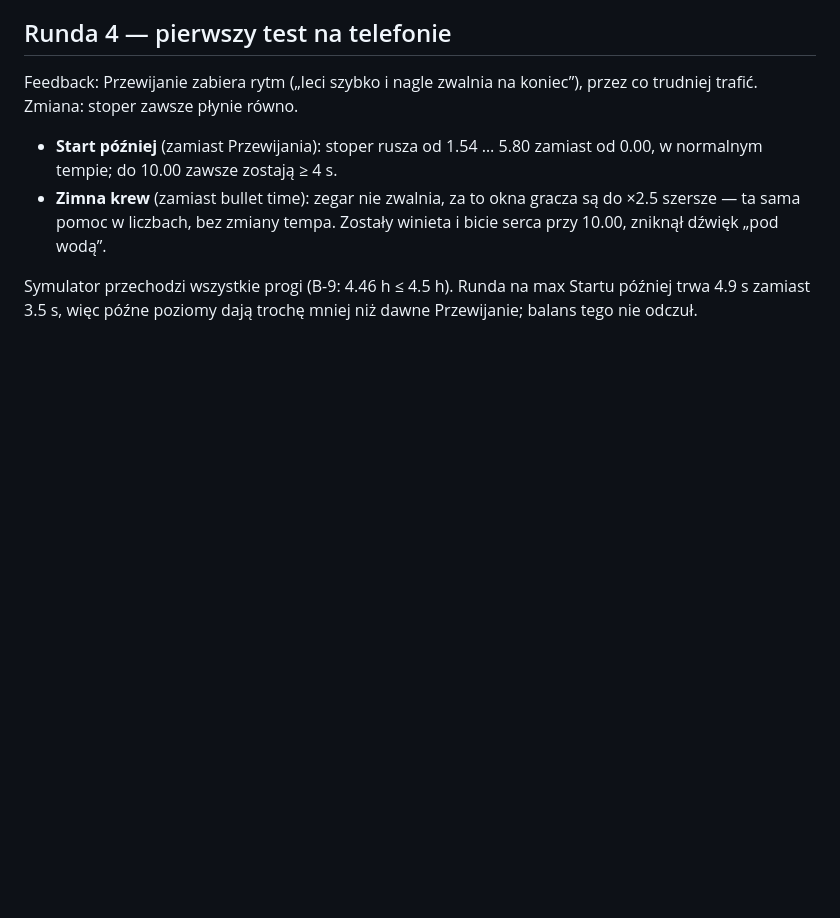
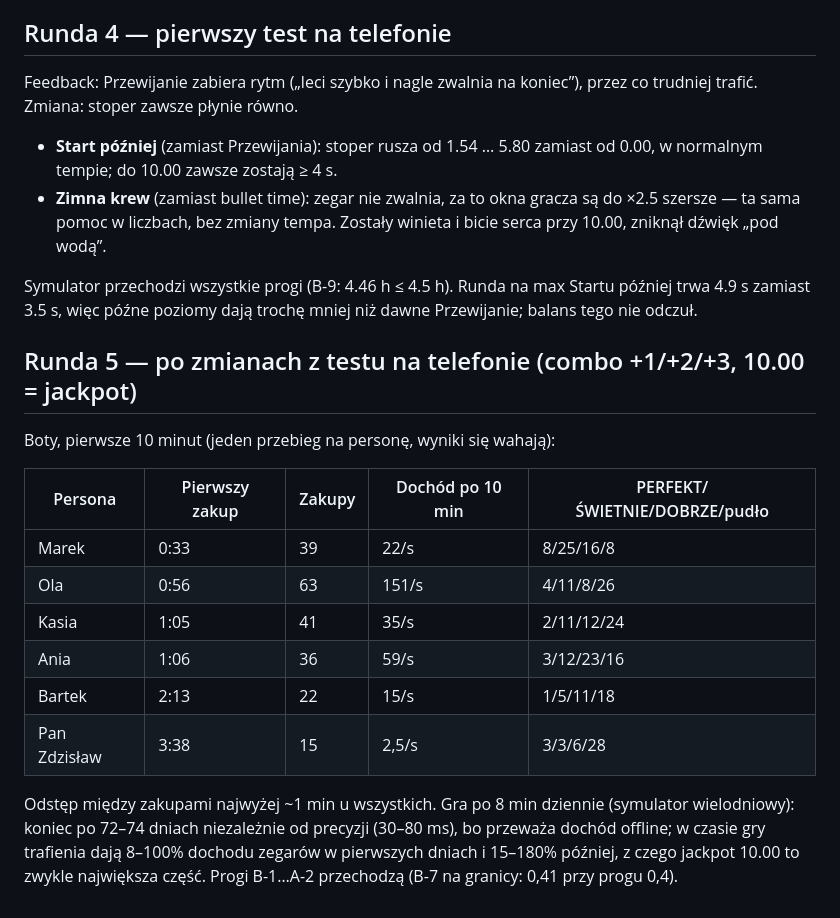
Before and after one commit to Dombearx/Hit10, a Markdown page: docs/08-playtest-symulowany.md, the part around the change. Drawn GitHub-style; blank space fills up the shorter version.

Commit message:
docs/08: round 5 of the simulated playtest (combo and the 10.00 jackpot)
Co-Authored-By: Claude Opus 5.5 <noreply@anthropic.com>
Claude-Session: https://claude.ai/code/session_018mEfVHx4cSkxXNH6JkkggV

```diff
--- a/docs/08-playtest-symulowany.md
+++ b/docs/08-playtest-symulowany.md
@@ -166,3 +166,23 @@ koniec”), przez co trudniej trafić. Zmiana: stoper zawsze płynie równo.
 Symulator przechodzi wszystkie progi (B-9: 4.46 h ≤ 4.5 h). Runda na max
 Startu później trwa 4.9 s zamiast 3.5 s, więc późne poziomy dają trochę
 mniej niż dawne Przewijanie; balans tego nie odczuł.
+
+## Runda 5 — po zmianach z testu na telefonie (combo +1/+2/+3, 10.00 = jackpot)
+
+Boty, pierwsze 10 minut (jeden przebieg na personę, wyniki się wahają):
+
+| Persona | Pierwszy zakup | Zakupy | Dochód po 10 min | PERFEKT/ŚWIETNIE/DOBRZE/pudło |
+|---|---|---|---|---|
+| Marek | 0:33 | 39 | 22/s | 8/25/16/8 |
+| Ola | 0:56 | 63 | 151/s | 4/11/8/26 |
+| Kasia | 1:05 | 41 | 35/s | 2/11/12/24 |
+| Ania | 1:06 | 36 | 59/s | 3/12/23/16 |
+| Bartek | 2:13 | 22 | 15/s | 1/5/11/18 |
+| Pan Zdzisław | 3:38 | 15 | 2,5/s | 3/3/6/28 |
+
+Odstęp między zakupami najwyżej ~1 min u wszystkich. Gra po 8 min dziennie
+(symulator wielodniowy): koniec po 72–74 dniach niezależnie od precyzji
+(30–80 ms), bo przeważa dochód offline; w czasie gry trafienia dają
+8–100% dochodu zegarów w pierwszych dniach i 15–180% później, z czego
+jackpot 10.00 to zwykle największa część. Progi B-1…A-2 przechodzą
+(B-7 na granicy: 0,41 przy progu 0,4).
```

============================================================

Task:
Pictures are to be left out; set down everything else in the records exactly.

Written answer:
Before and after one commit to Dombearx/Hit10, a Markdown page: docs/08-playtest-symulowany.md, the part around the change. Drawn GitHub-style; blank space fills up the shorter version.

Commit message:
docs/08: round 5 of the simulated playtest (combo and the 10.00 jackpot)
Co-Authored-By: Claude Opus 5.5 <noreply@anthropic.com>
Claude-Session: https://claude.ai/code/session_018mEfVHx4cSkxXNH6JkkggV

```diff
--- a/docs/08-playtest-symulowany.md
+++ b/docs/08-playtest-symulowany.md
@@ -166,3 +166,23 @@ koniec”), przez co trudniej trafić. Zmiana: stoper zawsze płynie równo.
 Symulator przechodzi wszystkie progi (B-9: 4.46 h ≤ 4.5 h). Runda na max
 Startu później trwa 4.9 s zamiast 3.5 s, więc późne poziomy dają trochę
 mniej niż dawne Przewijanie; balans tego nie odczuł.
+
+## Runda 5 — po zmianach z testu na telefonie (combo +1/+2/+3, 10.00 = jackpot)
+
+Boty, pierwsze 10 minut (jeden przebieg na personę, wyniki się wahają):
+
+| Persona | Pierwszy zakup | Zakupy | Dochód po 10 min | PERFEKT/ŚWIETNIE/DOBRZE/pudło |
+|---|---|---|---|---|
+| Marek | 0:33 | 39 | 22/s | 8/25/16/8 |
+| Ola | 0:56 | 63 | 151/s | 4/11/8/26 |
+| Kasia | 1:05 | 41 | 35/s | 2/11/12/24 |
+| Ania | 1:06 | 36 | 59/s | 3/12/23/16 |
+| Bartek | 2:13 | 22 | 15/s | 1/5/11/18 |
+| Pan Zdzisław | 3:38 | 15 | 2,5/s | 3/3/6/28 |
+
+Odstęp między zakupami najwyżej ~1 min u wszystkich. Gra po 8 min dziennie
+(symulator wielodniowy): koniec po 72–74 dniach niezależnie od precyzji
+(30–80 ms), bo przeważa dochód offline; w czasie gry trafienia dają
+8–100% dochodu zegarów w pierwszych dniach i 15–180% później, z czego
+jackpot 10.00 to zwykle największa część. Progi B-1…A-2 przechodzą
+(B-7 na granicy: 0,41 przy progu 0,4).
```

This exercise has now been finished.